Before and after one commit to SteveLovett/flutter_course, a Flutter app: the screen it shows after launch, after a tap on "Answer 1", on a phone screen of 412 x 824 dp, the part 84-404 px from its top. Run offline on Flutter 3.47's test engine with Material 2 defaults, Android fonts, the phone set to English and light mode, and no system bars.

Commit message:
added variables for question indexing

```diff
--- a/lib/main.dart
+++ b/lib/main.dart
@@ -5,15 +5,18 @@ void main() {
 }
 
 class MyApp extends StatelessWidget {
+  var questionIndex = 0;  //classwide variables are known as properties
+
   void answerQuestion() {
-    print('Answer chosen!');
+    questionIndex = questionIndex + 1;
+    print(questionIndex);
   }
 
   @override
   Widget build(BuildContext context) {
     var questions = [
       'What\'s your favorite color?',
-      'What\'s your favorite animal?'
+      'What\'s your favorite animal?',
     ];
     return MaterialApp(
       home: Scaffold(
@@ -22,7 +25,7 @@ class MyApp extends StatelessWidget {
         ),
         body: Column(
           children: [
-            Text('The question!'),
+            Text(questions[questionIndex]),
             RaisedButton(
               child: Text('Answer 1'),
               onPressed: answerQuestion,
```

+ + +

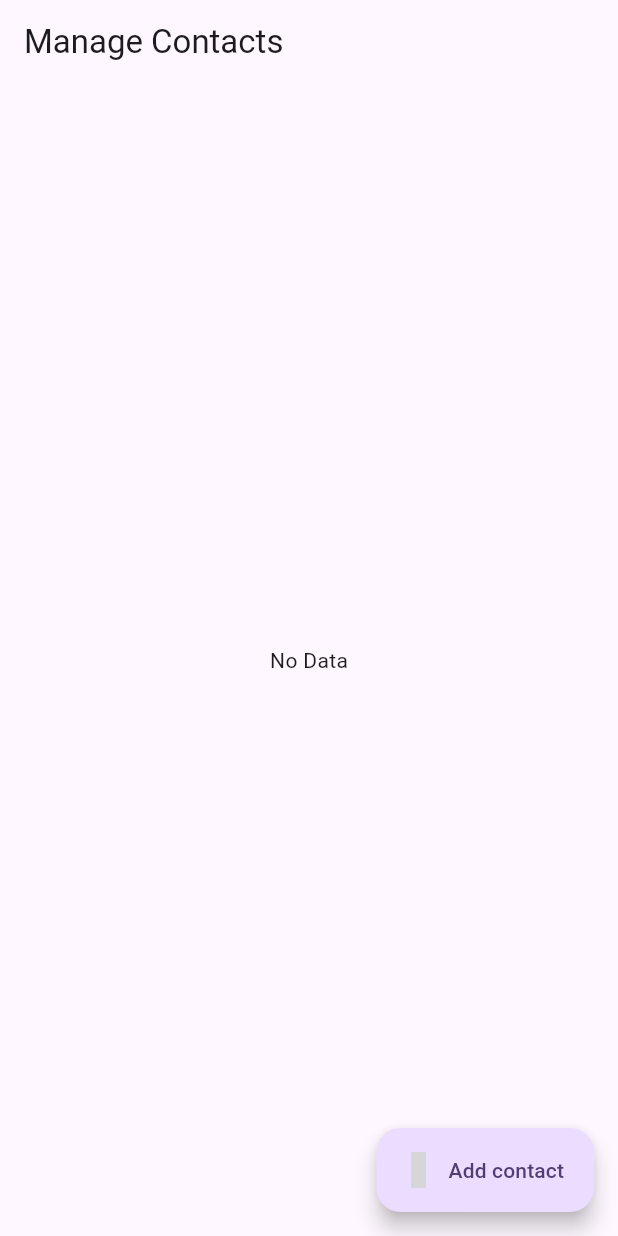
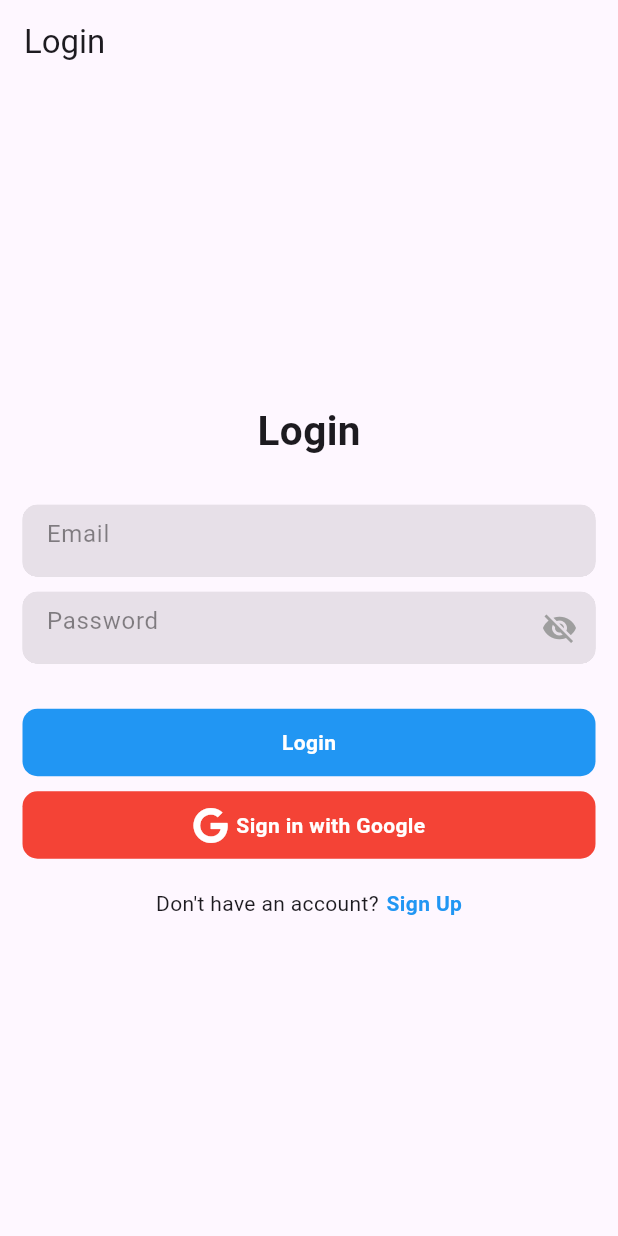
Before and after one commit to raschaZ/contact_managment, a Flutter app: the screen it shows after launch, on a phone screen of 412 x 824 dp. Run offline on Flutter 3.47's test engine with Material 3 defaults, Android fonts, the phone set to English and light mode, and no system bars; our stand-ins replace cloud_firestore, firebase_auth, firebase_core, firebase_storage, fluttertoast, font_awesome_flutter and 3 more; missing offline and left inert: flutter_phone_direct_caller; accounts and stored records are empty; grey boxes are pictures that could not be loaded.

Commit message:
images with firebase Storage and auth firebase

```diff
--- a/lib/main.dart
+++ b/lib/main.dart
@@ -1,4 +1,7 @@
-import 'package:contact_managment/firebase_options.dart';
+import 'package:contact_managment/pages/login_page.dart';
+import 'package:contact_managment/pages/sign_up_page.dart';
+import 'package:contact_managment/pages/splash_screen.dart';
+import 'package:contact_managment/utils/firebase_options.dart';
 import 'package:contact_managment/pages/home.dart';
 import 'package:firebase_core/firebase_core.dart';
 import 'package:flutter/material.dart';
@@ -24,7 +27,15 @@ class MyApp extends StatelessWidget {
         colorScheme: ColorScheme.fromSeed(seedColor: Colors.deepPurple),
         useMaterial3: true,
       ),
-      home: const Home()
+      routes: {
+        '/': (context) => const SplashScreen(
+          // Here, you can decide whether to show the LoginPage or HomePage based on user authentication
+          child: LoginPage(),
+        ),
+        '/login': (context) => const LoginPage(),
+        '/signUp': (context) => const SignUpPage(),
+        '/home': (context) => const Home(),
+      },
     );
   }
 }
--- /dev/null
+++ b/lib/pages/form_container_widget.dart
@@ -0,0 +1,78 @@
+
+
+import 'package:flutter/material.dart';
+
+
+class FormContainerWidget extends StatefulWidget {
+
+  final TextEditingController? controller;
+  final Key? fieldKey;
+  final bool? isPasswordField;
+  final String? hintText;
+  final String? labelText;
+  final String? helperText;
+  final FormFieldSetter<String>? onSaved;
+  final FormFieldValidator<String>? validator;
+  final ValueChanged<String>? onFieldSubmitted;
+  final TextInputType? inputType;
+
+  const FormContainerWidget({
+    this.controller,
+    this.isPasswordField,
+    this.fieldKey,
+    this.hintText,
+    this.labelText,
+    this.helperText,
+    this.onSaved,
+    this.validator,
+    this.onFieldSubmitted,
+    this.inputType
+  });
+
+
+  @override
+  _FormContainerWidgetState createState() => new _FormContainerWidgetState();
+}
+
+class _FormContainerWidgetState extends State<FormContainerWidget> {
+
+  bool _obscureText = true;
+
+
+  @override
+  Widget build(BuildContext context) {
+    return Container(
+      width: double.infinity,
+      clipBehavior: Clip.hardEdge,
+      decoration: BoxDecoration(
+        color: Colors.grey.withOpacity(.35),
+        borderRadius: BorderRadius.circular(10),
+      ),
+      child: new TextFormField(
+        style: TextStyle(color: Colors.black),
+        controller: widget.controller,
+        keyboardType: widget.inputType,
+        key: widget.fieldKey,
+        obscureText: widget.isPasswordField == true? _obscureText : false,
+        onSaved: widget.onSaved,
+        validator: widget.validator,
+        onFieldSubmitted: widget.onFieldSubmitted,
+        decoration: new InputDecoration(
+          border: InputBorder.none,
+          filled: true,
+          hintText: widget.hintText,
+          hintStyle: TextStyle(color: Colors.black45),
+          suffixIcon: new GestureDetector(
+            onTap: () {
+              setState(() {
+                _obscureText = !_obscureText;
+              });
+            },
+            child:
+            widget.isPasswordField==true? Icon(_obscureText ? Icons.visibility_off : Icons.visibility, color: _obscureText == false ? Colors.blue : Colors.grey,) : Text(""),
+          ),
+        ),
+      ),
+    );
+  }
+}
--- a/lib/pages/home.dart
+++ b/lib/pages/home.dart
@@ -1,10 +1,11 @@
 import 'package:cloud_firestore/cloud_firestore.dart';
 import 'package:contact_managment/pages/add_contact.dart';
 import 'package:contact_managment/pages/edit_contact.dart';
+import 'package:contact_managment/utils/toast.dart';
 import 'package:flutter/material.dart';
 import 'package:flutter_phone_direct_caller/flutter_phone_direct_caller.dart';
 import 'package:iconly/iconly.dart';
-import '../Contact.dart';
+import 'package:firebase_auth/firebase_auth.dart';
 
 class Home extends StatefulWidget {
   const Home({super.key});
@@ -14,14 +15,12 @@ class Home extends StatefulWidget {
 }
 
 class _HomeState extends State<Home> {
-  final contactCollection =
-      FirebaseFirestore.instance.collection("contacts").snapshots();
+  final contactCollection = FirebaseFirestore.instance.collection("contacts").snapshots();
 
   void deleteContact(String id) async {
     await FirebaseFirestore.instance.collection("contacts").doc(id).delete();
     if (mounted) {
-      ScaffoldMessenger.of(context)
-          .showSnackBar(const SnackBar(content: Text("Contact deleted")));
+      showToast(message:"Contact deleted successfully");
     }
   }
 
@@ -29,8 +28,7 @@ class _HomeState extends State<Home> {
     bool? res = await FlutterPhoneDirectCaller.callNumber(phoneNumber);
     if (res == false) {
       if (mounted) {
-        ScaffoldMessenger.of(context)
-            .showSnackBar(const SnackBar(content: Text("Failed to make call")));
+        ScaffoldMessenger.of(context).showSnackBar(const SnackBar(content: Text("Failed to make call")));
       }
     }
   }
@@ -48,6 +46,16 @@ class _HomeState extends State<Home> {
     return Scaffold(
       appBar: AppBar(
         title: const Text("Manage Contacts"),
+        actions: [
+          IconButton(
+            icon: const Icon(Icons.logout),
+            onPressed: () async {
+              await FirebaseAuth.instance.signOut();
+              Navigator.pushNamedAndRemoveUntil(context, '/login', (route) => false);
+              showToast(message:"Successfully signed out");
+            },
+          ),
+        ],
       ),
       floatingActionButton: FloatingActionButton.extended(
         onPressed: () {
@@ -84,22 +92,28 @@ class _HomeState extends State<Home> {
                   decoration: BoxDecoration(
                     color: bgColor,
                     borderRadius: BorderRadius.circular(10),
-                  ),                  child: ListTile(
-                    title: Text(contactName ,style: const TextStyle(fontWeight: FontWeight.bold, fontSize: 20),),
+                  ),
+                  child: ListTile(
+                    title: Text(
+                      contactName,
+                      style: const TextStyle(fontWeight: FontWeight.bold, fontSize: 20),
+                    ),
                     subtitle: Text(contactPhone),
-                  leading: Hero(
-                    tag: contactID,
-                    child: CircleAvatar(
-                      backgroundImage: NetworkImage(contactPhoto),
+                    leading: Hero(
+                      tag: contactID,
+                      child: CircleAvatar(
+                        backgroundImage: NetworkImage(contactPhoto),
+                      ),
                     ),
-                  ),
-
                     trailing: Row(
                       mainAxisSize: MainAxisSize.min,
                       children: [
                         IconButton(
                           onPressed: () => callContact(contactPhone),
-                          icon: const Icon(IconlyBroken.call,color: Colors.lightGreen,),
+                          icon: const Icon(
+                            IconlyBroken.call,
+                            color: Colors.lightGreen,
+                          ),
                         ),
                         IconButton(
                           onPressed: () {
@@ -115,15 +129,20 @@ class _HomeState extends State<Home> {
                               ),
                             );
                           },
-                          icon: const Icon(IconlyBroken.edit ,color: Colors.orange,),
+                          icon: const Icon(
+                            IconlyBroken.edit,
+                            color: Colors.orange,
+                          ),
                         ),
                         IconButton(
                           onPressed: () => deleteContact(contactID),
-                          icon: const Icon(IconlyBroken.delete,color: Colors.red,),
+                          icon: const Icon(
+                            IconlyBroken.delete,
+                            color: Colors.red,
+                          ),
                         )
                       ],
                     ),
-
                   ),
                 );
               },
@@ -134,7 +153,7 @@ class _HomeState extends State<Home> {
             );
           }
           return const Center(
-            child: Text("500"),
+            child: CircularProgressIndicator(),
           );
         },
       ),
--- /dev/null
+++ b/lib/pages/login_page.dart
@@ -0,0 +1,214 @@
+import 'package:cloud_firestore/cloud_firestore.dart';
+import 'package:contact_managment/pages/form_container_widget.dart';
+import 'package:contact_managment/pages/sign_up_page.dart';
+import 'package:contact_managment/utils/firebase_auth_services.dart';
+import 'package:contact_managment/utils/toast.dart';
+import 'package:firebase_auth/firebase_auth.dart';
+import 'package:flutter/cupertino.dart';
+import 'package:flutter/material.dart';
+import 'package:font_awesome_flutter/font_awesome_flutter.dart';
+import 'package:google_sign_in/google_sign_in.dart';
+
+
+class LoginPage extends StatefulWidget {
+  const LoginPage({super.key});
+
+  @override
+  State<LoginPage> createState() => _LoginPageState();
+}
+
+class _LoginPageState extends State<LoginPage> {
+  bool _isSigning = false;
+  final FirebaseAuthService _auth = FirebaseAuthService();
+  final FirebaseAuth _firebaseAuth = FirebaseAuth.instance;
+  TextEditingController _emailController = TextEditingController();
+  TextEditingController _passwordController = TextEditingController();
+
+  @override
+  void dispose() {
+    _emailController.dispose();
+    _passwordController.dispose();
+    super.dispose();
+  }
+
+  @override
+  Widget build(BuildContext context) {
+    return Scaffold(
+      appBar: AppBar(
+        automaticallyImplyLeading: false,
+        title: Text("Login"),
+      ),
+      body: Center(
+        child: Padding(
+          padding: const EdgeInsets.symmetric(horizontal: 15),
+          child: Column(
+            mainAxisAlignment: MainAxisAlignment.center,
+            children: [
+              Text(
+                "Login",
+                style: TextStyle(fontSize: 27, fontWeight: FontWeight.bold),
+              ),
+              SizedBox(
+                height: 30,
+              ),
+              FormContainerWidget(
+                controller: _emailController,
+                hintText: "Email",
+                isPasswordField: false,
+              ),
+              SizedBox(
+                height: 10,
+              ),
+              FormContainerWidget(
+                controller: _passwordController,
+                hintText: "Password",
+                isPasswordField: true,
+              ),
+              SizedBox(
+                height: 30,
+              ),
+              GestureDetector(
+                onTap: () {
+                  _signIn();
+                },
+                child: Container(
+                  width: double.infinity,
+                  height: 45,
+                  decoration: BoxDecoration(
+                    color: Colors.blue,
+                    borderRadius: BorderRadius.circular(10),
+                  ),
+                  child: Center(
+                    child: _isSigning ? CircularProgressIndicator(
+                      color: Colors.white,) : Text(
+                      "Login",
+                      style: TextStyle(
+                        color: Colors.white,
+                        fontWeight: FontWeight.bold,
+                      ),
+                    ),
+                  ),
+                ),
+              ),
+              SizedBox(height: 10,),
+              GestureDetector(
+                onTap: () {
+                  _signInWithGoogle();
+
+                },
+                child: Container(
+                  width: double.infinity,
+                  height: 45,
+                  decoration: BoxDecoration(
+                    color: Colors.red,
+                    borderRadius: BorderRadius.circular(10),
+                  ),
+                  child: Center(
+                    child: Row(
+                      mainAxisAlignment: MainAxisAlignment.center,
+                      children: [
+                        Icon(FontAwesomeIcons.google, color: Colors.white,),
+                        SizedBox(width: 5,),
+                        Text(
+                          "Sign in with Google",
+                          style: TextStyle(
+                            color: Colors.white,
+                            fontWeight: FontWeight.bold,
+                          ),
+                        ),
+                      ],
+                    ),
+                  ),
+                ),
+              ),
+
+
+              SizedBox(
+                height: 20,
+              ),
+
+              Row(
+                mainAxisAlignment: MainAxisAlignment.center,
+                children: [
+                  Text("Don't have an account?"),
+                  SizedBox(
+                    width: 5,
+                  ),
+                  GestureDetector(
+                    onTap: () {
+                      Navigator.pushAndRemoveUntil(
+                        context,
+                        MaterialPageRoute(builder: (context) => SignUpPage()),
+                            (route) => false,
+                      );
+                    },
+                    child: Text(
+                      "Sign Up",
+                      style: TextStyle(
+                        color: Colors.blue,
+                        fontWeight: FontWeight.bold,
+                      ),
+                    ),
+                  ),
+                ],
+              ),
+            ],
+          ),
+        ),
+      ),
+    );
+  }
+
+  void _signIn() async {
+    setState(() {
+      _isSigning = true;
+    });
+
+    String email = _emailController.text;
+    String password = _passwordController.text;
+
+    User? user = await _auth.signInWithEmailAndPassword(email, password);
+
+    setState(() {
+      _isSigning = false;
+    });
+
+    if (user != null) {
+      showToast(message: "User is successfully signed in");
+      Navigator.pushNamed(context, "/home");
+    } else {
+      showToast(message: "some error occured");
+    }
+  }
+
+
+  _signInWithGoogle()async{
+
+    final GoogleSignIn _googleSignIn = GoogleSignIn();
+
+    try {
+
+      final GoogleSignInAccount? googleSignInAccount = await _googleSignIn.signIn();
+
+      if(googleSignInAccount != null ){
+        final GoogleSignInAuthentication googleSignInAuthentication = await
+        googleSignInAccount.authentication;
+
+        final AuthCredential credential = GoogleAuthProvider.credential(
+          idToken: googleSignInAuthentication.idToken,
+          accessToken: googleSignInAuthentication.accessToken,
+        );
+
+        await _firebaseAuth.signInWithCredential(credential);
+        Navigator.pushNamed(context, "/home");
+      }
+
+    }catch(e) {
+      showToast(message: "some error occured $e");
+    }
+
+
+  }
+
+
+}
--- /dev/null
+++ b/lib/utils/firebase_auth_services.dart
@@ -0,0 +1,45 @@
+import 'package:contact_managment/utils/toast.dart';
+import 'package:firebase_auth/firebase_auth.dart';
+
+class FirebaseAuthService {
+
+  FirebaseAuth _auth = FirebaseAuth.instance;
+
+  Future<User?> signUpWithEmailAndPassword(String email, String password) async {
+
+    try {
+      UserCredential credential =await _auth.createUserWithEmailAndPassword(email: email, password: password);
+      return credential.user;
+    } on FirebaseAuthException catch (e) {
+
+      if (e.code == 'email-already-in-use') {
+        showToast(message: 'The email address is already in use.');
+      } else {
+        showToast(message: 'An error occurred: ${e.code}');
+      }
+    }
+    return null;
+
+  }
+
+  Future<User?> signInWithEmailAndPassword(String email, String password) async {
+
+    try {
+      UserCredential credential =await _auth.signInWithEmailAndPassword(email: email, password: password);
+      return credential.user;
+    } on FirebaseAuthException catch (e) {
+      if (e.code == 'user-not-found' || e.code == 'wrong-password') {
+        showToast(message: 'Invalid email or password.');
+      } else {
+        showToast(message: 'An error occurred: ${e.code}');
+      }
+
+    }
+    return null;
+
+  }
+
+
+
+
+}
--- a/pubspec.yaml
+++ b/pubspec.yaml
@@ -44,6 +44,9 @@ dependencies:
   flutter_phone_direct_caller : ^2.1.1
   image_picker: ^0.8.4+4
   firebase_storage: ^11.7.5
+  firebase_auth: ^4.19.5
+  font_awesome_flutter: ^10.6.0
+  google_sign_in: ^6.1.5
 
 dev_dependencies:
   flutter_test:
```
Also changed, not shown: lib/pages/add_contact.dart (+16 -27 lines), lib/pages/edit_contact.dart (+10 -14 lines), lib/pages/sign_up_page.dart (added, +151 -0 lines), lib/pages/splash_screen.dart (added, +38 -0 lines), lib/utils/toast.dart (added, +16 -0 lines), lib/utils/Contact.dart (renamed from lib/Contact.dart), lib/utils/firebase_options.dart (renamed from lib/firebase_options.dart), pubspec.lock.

+ + +

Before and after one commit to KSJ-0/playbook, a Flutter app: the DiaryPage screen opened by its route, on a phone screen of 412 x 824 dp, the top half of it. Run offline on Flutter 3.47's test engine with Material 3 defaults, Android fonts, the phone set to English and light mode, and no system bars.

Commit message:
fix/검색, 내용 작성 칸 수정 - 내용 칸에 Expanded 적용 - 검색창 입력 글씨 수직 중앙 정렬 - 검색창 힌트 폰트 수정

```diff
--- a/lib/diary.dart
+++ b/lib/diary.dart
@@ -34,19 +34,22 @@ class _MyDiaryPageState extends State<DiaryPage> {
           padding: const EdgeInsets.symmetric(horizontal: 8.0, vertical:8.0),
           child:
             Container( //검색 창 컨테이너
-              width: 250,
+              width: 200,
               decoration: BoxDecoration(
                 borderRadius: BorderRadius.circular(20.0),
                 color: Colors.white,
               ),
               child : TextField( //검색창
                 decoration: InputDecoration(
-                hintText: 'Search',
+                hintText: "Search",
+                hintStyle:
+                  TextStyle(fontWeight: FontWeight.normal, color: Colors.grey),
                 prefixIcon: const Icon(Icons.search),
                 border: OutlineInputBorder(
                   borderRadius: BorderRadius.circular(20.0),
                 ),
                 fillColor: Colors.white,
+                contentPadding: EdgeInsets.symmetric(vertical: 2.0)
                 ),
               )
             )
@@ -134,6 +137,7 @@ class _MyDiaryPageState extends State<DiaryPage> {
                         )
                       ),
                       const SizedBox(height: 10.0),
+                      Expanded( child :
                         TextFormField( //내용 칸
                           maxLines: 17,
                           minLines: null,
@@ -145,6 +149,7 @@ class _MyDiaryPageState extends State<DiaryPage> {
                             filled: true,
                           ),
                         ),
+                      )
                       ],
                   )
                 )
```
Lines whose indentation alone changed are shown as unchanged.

+ + +

** PROBLEM DETAILS **
Every line in the entries above that has the word "hintText" should be identified and copied.

** EXERCISE RESULT **
+  final String? hintText;
+    this.hintText,
+          hintText: widget.hintText,
+                hintText: "Email",
+                hintText: "Password",
-                hintText: 'Search',
+                hintText: "Search",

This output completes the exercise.